As stories of condo board fraud in the Toronto area have made recent headlines, Zoocasa offers advice to boards and unit owners.
Canadian Condominium Association Institute’s second vice president, Marc Bhalla, said there are several things condo owners and boards can do to prevent non-unit owners from “hijacking” boards.
Bhalla said to get to know your neighbours in order to prevent non-condo unit owners from infiltrating a board.
“If you look at how those types of concerns can be avoided, the easy answer is by people actively participating in their annual general meetings, not using proxies and not missing the opportunity to get to know the people who are interested in running for their board,” Bhalla said in the Zoocasa blog post.
Bhalla explained how who should be on the board can get complicated, especially when an owner sells a unit but volunteers to stay on the board to fulfill his or her obligation to the community.

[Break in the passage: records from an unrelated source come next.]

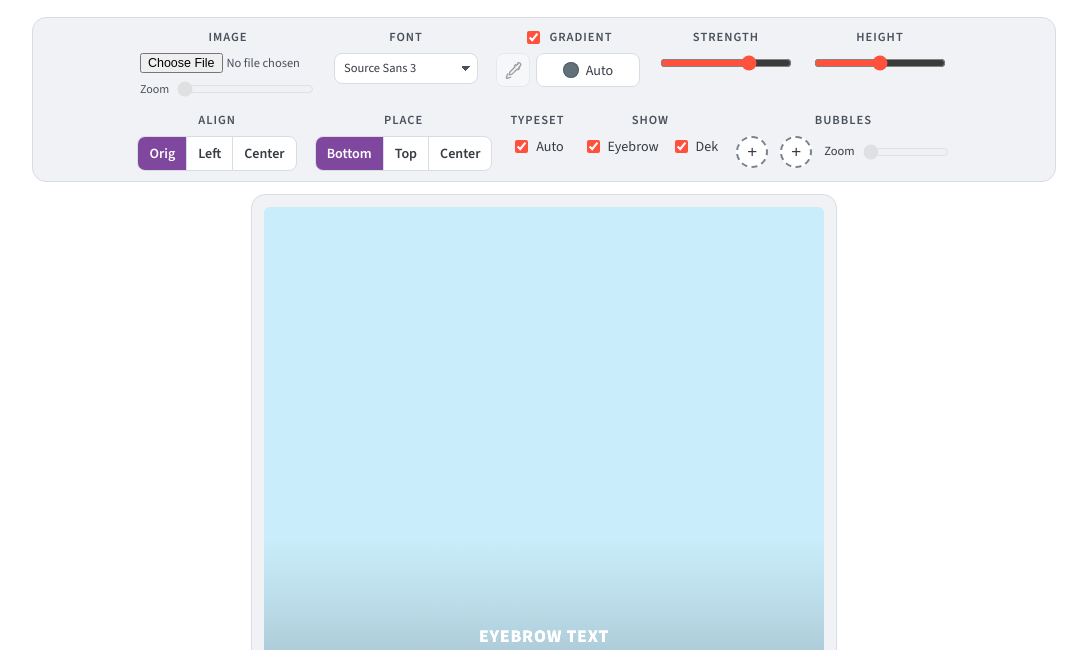
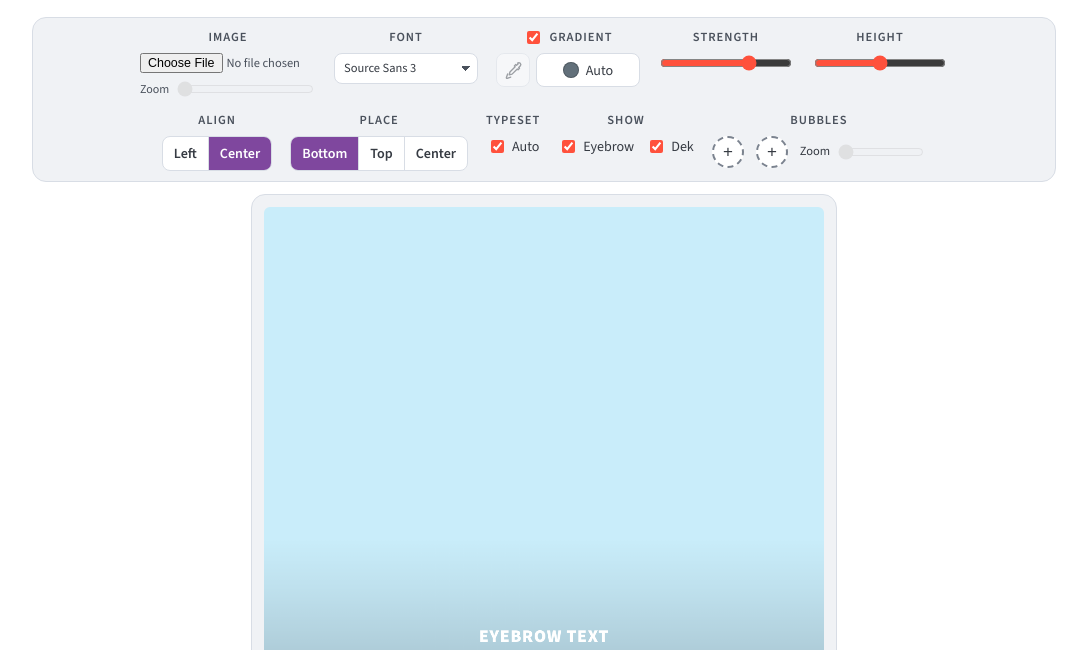
Before and after one commit to Tyleressary/TODAY-TOOLBOX, a plain HTML site: page social-templates/social-card/index.html in a window 1280 px wide. Shown: the part 88-738 px from the top of the page, without its empty margins (96-1183 px from the left). Drawn offline with nearby package versions, Linux system fonts and the light colour scheme.

Commit message:
Drop the redundant Align button
The horizontal row offered Orig, Left and Center, but alignLeft() is the
only distinction the renderer makes -- anything that is not 'left' is
drawn centred -- so Orig and Center were the same button twice. The row
is now Left and Center.

The default horizontal state becomes 'center', which is what 'original'
already rendered, so not a pixel moves. 'original' is still accepted by
setAlign, because the layout suite drives the full Align x Place matrix
with it and those cases stay meaningful.

Vertical placement is untouched: there 'original' is the real
bottom-anchored composition, and is its own state.

Verified: layout, typeset, stepdown, compact, default-text, editing,
proofreader, bubble and spacing suites all pass, Left still puts the ink
at the 100px inset and Center back at 460, both control rows stay at
71/61px, the page at 1244px, and the export hash at 643e123d7a860c45.

Co-Authored-By: Claude Opus 5 <noreply@anthropic.com>
Claude-Session: https://claude.ai/code/session_01VXWoSv1124yRkL35yNdJ3A

```diff
--- a/social-templates/social-card/app.js
+++ b/social-templates/social-card/app.js
@@ -47,9 +47,13 @@
   const BUBBLE_EDGE = SAFE_TOP;
   const BUBBLE_CLEAR = 40;
 
-  // Text composition. 'original' reproduces the existing design exactly:
-  // horizontally centred, vertically bottom-anchored to the logo.
-  const align = { h: 'original', v: 'original' };
+  // Text composition. The original design is horizontally centred and
+  // vertically bottom-anchored to the logo, so the horizontal default IS
+  // 'center' -- there is no third horizontal state to have. ('original' is
+  // still accepted here and renders identically, because the test suite and
+  // any saved link may still name it.) Vertically 'original' is the real
+  // bottom-anchored composition and is its own state.
+  const align = { h: 'center', v: 'original' };
   // Automatic editorial line breaking; off reverts to plain greedy wrapping.
   let typeset = true;
   function alignLeft() { return align.h === 'left'; }
--- a/social-templates/social-card/index.html
+++ b/social-templates/social-card/index.html
@@ -68,9 +68,8 @@
         <div class="control-group">
           <span class="control-label" id="alignLabel">Align</span>
           <div class="segmented" id="alignX" role="group" aria-labelledby="alignLabel">
-            <button type="button" data-v="original" class="active">Orig</button>
             <button type="button" data-v="left">Left</button>
-            <button type="button" data-v="center">Center</button>
+            <button type="button" data-v="center" class="active">Center</button>
           </div>
         </div>
         <div class="control-group">
@@ -153,6 +152,6 @@
   <script src="../../assets/smart-punctuation.js?v=19"></script>
   <script src="../../assets/proofreader.js?v=1"></script>
   <script src="../../assets/proofread-ui.js?v=1"></script>
-  <script src="app.js?v=21"></script>
+  <script src="app.js?v=22"></script>
 </body>
 </html>
```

“It’s not necessarily the case that a non-owner is a bad director,” Bhalla said in the post. “It just raises questions as to why somebody would want to do it, and that’s something that can be addressed at an annual meeting when you cast your ballot and get to learn a little more about the people who are running for the board.”